Duncan High School junior Conlan Jensen has no intention of farming or ranching. He wants to go into the fire service, but he found himself taking another one of Kayla Presley's agriculture classes again this year, the third one.
"There's something about her class and the way she teaches that you just don't get with any other teacher," Jensen said. "She makes everything interesting and intriguing even if you don't plan to make it your career."
More importantly, Jensen said, he has learned important life lessons from Presley.
"She has always emphasized that you need to go into all aspects of your life with a positive attitude and if you do you're going to get a lesson that you otherwise might not have gotten," Jensen said.
Duncan Unified Schools Superintendent Eldon Merrell hired Presley five years ago knowing exactly what he was getting. The 29-year-old graduated from Duncan High School in 2010.
"She was always a hard worker and she's that way as a teacher, she works hard," Merrell said. "She pushes the kids, she pushes herself and she doesn't accept second rate effort.
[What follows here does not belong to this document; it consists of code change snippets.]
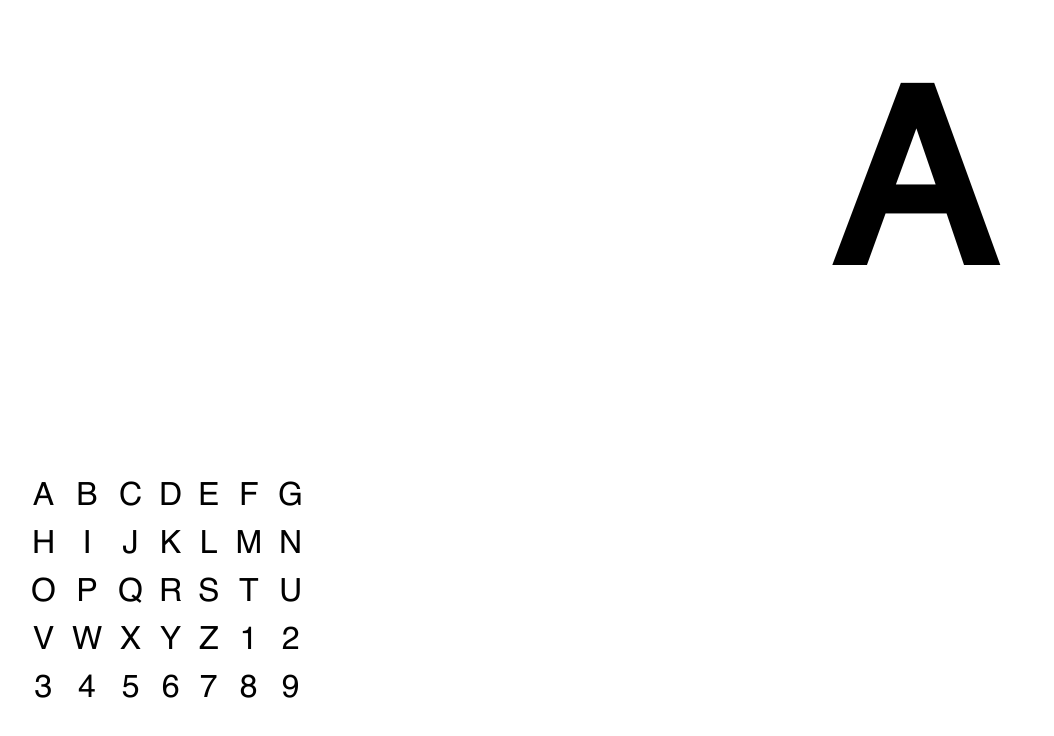
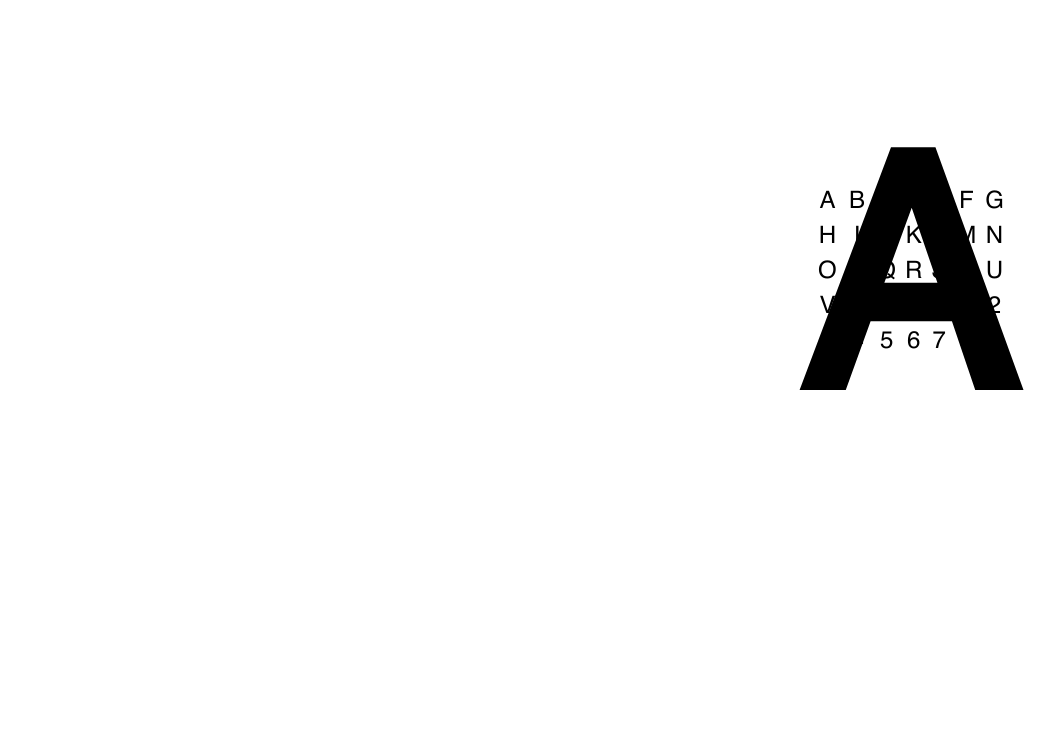
Before and after one commit to michael-twomey/helvetica-advertisement, a plain HTML site: page index.html in a window 1280 px wide. Shown: the whole page, without its empty margins (49-1103 px from the left). Drawn offline with Linux system fonts and the light colour scheme.

Commit message:
Center align alphanumeric grid on top of large 'A'

```diff
--- a/index.css
+++ b/index.css
@@ -23,21 +23,39 @@ body {
   gap: 10em;
 }
 
+.right-col {
+  display: grid;
+  align-items: center;
+  justify-content: center;
+}
+
 .letter-a {
-  justify-self: center;
-  font-size: 15rem;
+  grid-column: 1 / 2;
+  grid-row: 1 / 2;
+  font-size: 20rem;
   font-weight: 900;
+  margin-right: 0.04em;
+  margin-top: 0.2em;
+  text-align: center;
 }
 
 .alpha-num-grid {
   display: grid;
   grid-template-columns: repeat(7, min-content);
-  gap: 1em;
+  grid-template-rows: repeat(5, min-content);
+
+  column-gap: 0.56em;
+  row-gap: 0.68em;
+
+  justify-content: center;
+
+  grid-column: 1 / 2;
+  grid-row: 1 / 2;
 
   list-style-type: none;
 }
 
 .alpha-num-grid > li {
-  font-size: 2rem;
+  font-size: 1.5rem;
   justify-self: center;
 }
--- a/index.html
+++ b/index.html
@@ -10,7 +10,8 @@
 <body>
   <section class="sect-a">
     <div class="left-col"></div>
-    <div class="right-col letter-a">A</div>
+    <div class="right-col">
+      <div class="letter-a">A</div>
       <ul class="alpha-num-grid">
         <li>A</li>
         <li>B</li>
@@ -48,6 +49,7 @@
         <li>8</li>
         <li>9</li>
       </ul>
+    </div>
   </section>
 </body>
 </html>
```
Lines whose indentation alone changed are shown as unchanged.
She only accepts your best effort and the kids respond to that."
Presley attended Central Arizona College before transferring to the University of Arizona and then, ultimately Western New Mexico University. She had planned to go into the U.S. Forest Service, but ended up pushing her career off a bit when she had her son, Cooper. When he was six months old, her aunt called to let her know the ag teacher position was open at Duncan High School and asked her if she'd be interested.
"When I graduated high school, I had a lot of people telling me like 'You should do this, you should be an ag teacher' and it was never something that I really put a lot of thought into. I always said, 'Oh, maybe down the road' that's something I'd look at," Presley said. "So when they asked me, I was kind of excited, but I was really scared. I don't know that I'm qualified for that. I didn't go to school to be a teacher. And they're like, 'Oh, we can get you certified.'"
Now five years later and Presley can't imagine doing anything else.
"Agriculture education is really special and you get to do so much to help the kids. It's not like English or math, where the kids have to be there," Presley said. "My kids really want to be in ag class so you get this really unique perspective. You get to see the best in the kids. They are so into it; they just are so excited to be in class."
It also helps that she's a hometown girl.
"My favorite part of the job is helping the kids and interacting with the kids. At first it was kind of weird. There's really an interesting kind of dynamic that happens when you are like the hometown girl teacher," Presley said. "You know the kids, the parents, their cousins and brothers and sisters, and you have something that you can relate yourself to them. So it makes the kids more comfortable being in your class and more comfortable to be able to share things, more comfortable to be able to work with you. It's a really neat type of perspective that you get."
Being able to relate on that level gives her the ability to challenge her students, too, Presley said. She often finds herself helping kids write their resume, fill out scholarship applications and college applications.
"I was the first one to get a bachelor's degree in my family and nobody knew what direction to point us in. I remember feeling so overwhelmed, so part of my job is to help them, but a lot of it is me just making sure these kids aren't feeling overwhelmed so that if they go to a semester of college they don't feel so overwhelmed that they're just going to give up because they don't feel comfortable and they don't know what they're doing," Presley said.
Like with any job, Presley said some days are harder than others, but for her, the good days far outweigh the bad.
She remembers helping one special needs child make a sprinkler using PVC pipe, glue and copper wires.
"He was putting the last piece on and he stopped and I said, 'What's wrong?' and he said, 'Hold on just a minute." He's just sitting there and I was kind of confused. And he says, 'I just want to take this in. This is the best thing I've done in high school,'" Presley said. "I just wanted to cry because you know, those successes, like it seems so small to me just to put that last piece on and let's go. But he just wanted to sit there for a minute because that was the the most awesome thing that he felt he had done in high school. And those are the days that are like, 'Oh, my gosh, I love what I do.'"
There are only a couple of teachers left at Duncan High that were there when she graduated, Presley said. That makes her sad because she'd like to apologize to a couple of her former teachers.
"You think they just come to class and they grade papers and they make copies, but there's so much more about being a teacher that as a student I didn't realize," Presley said. "I never realized how much work it was to be a teacher, but I can't imagine another life for myself now. I never would have imagined where I would be today. It's just been a wild ride."